• WHAT NEEDS TO BE DONE:
In the data, find the word "type" and copy out every line that has it.

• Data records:
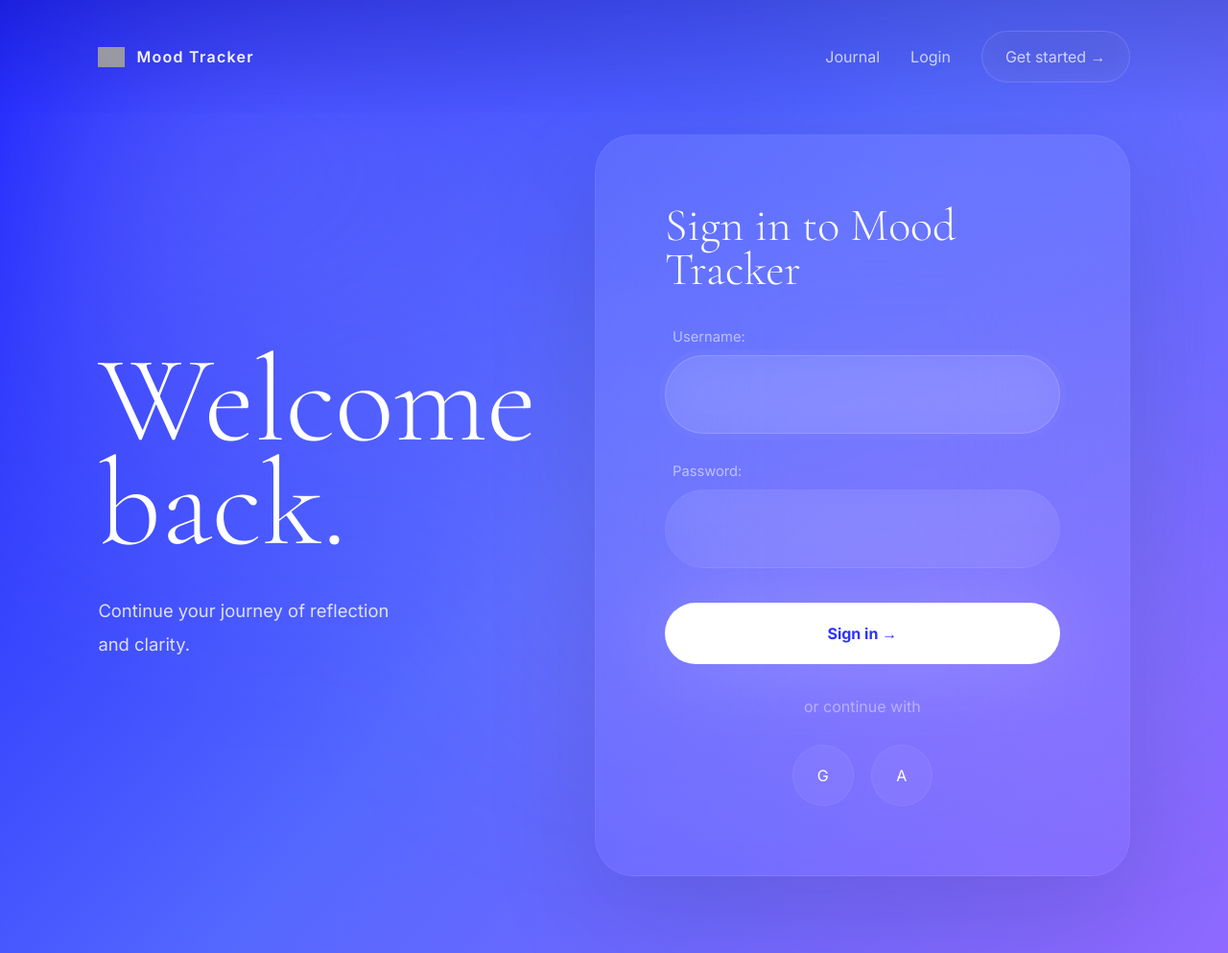
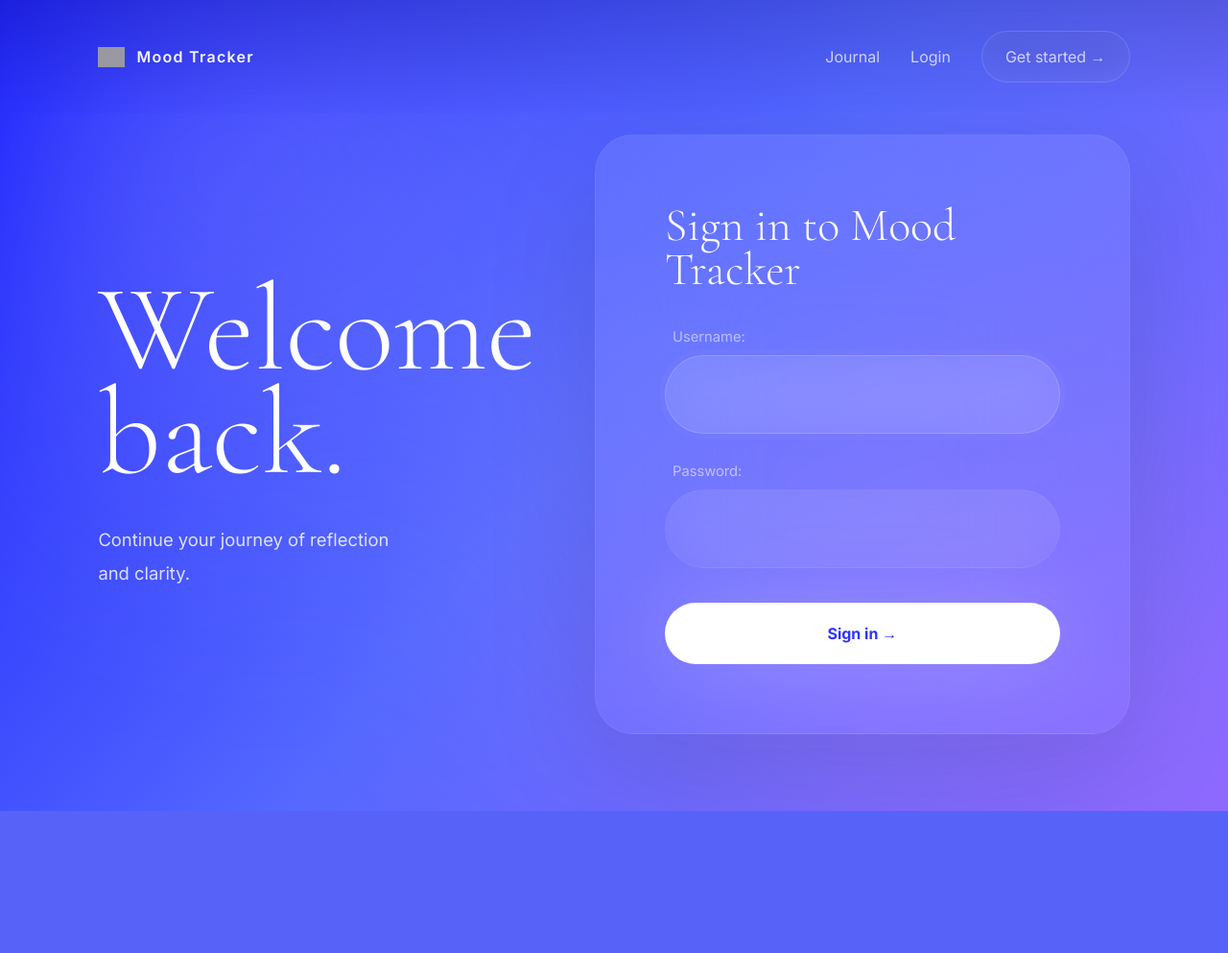
Before and after one commit to zwirok-git/ai-mood-tracker, a Django app: page /login/ in a window 1280 px wide. Shown: the whole page at 96% size. After the commit the page ends 845 px from the top, so only its background shows below. Run offline with Django 5.2, Linux system fonts and the light colour scheme; grey boxes are pictures that could not be loaded.

Commit message:
refactor: remove unused div `login-divider`

```diff
--- a/templates/registration/login.html
+++ b/templates/registration/login.html
@@ -28,11 +28,6 @@
           {{ form.password }}
         </div>
         <button class="primary-btn" type="submit">Sign in →</button>
-        <div class="login-divider">or continue with</div>
-        <div class="social-row">
-          <button type="button">G</button>
-          <button type="button">A</button>
-        </div>
       </form>
     </section>
   </section>
```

• RESULT OF THIS EXERCISE:
         <button class="primary-btn" type="submit">Sign in →</button>
-          <button type="button">G</button>
-          <button type="button">A</button>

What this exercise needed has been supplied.